Mark Ronson is a London-born and-based multi-instrumentalist, DJ, singer/songwriter and producer and although his debut effort, 2003’s Here Comes the Fuzz failed to make the charts, his sophomore effort, 2007’s Version landed at number 2 on the UK charts, thanks to the fact that the album had three Top 10 singles — and as a result, he won a Brit Award for Best British Male Solo Artist. Building upon a growing profile, 2010’s Record Collection peaked at #2 on the UK Charts.

Ronson also won Grammy Awards for Producer of the Year, Non Classical, Best Pop Album and Record of the Year for his work on Amy Winehouse’s “Rehab” and Back to Black. He also produced “Cold Shoulder,” off Adele’s critically applauded and commercially successful debut 19. Now, unless you’ve been living in a remote Tibetan monastery in the Himalayas, Ronson’s first UK and US #1 single was his collaboration with Bruno Mars “Uptown Funk,” and as a result of the single’s massive commercial success, Ronson won the Brit Award for British Single of the Year, and Grammy Awards for Record of the Year and Best Pop Duo/Group Performance.
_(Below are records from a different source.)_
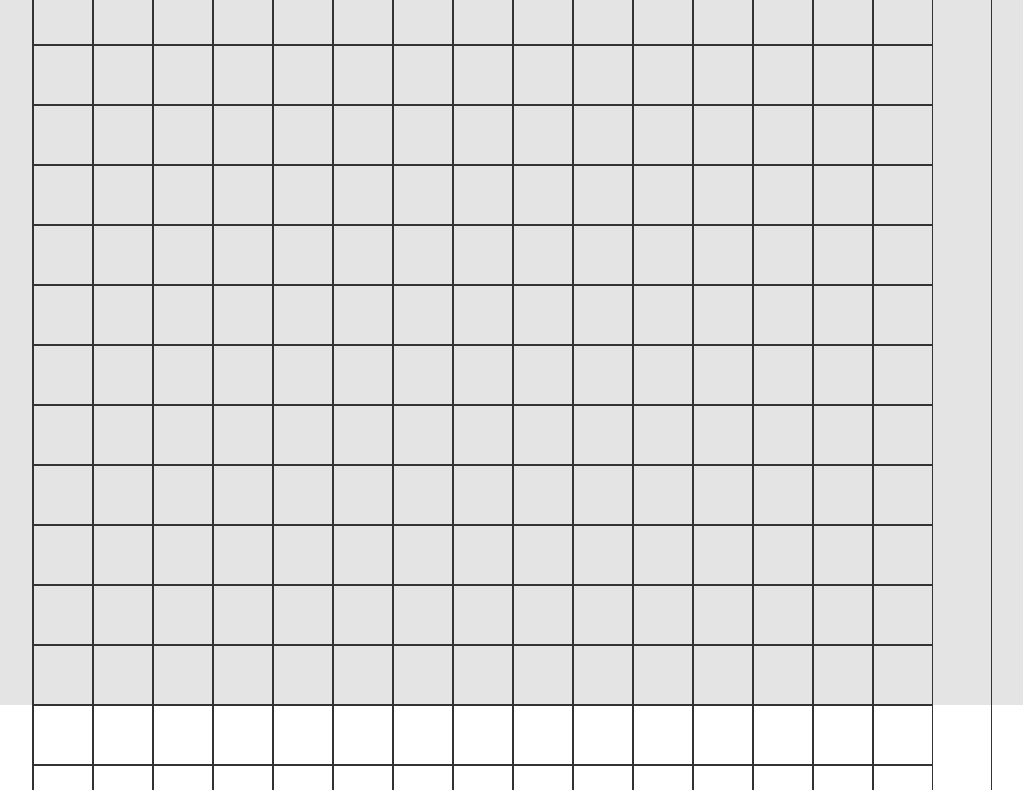
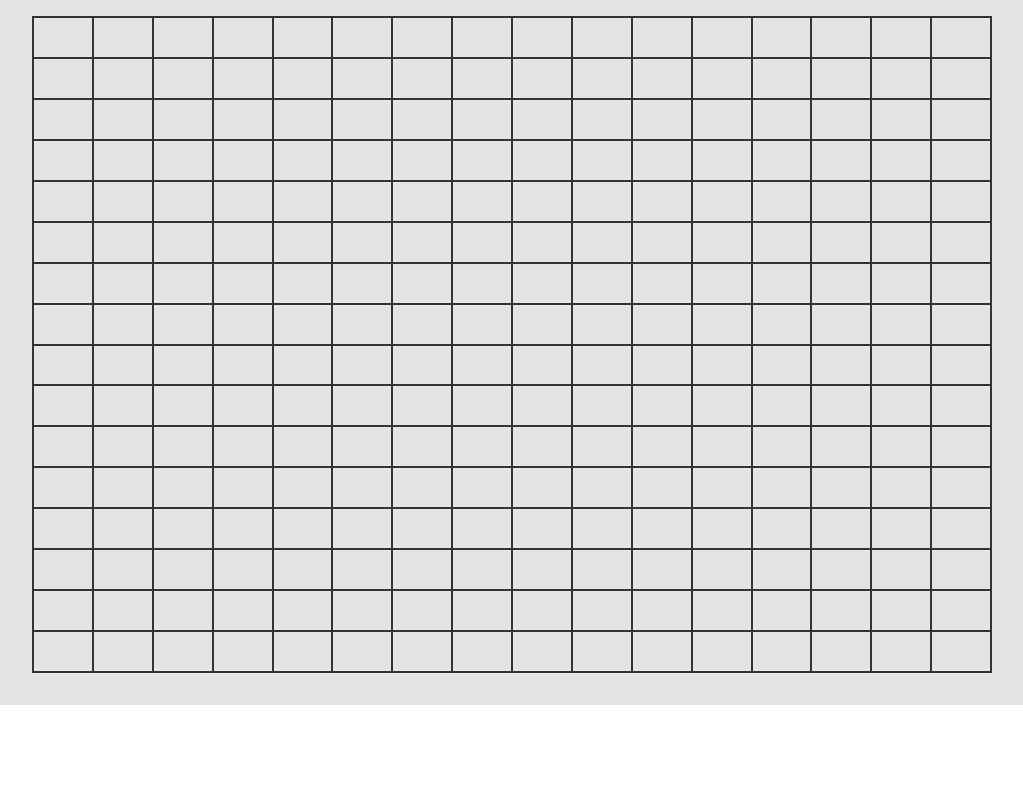
Before and after one commit to denzeltl/etch-a-sketch, a website: page index.html in a window 1280 px wide. Shown: the part 95-885 px from the top of the page, without its empty margins (128-1151 px from the left). After the commit the page ends 800 px from the top, so only its background shows below. Drawn offline with Linux system fonts and the light colour scheme.

Commit message:
Implement js to generate boxes

```diff
--- a/js/main.js
+++ b/js/main.js
@@ -2,15 +2,15 @@ const container = document.querySelector(".container");
 
 // functions
 function generateBoxes(size) {
-    const containerWidth = container.getBoundingClientRect().width;
-    const boxWidth = containerWidth / size;
-    for (let i = 0; i < size * size; i++) {
-        const box = document.createElement("div");
-        box.classList.add("box");
-        box.style.width = `${boxWidth}px`;
-        box.style.height = `${boxWidth}px`;
-        container.appendChild(box);
-        console.log(box.offsetWidth);
+    for (let i = 0; i < size; i++) {
+        const row = document.createElement("div");
+        row.classList.add("row");
+        container.appendChild(row);
+        for (let x = 0; x < size; x++) {
+            const box = document.createElement("div");
+            box.classList.add("box");
+            row.appendChild(box);
+        }
     }
 }
 
--- a/scss/style.scss
+++ b/scss/style.scss
@@ -31,11 +31,19 @@ h1 {
 .container {
     width: 100%;
     max-width: 960px;
+    height: 960px;
     display: flex;
-    flex-wrap: wrap;
+    flex-direction: column;
     border: 1px solid #333;
+}
+
+.row {
+    display: flex;
+    width: 100%;
+    height: 100%;
 }
 
 .box {
     border: 1px solid #333;
+    width: 100%;
 }
```
Also changed, not shown: css/style.min.css, 1 other file.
The London-born and-based producer, DJ, multi-instrumetanlist and singer/songwriter’s fourth full-length album Uptown Special was his first #1 album in the UK and peaked at #5. 

Ronson’s and Diplo’s collaboration together Silk City can trace its origins to the duo’s long-time friendship, a friendship that dates back to the early 2000s. Their debut single “Only Can Get Better,” featuring Daniel Merriweather was released earlier this year, ahead of their Governor’s Ball set, and they’ll be making several other appearances across the international festival circuit with sets at Bestival and Treasure Island Music Festival among others.  The duo’s second single “Feel About You,” which features Mapei is a slickly produced and soulful track with arpeggiated synths that subtly nods at Robin S’s “Show Me Love” — but with a clean, hyper modern sheen.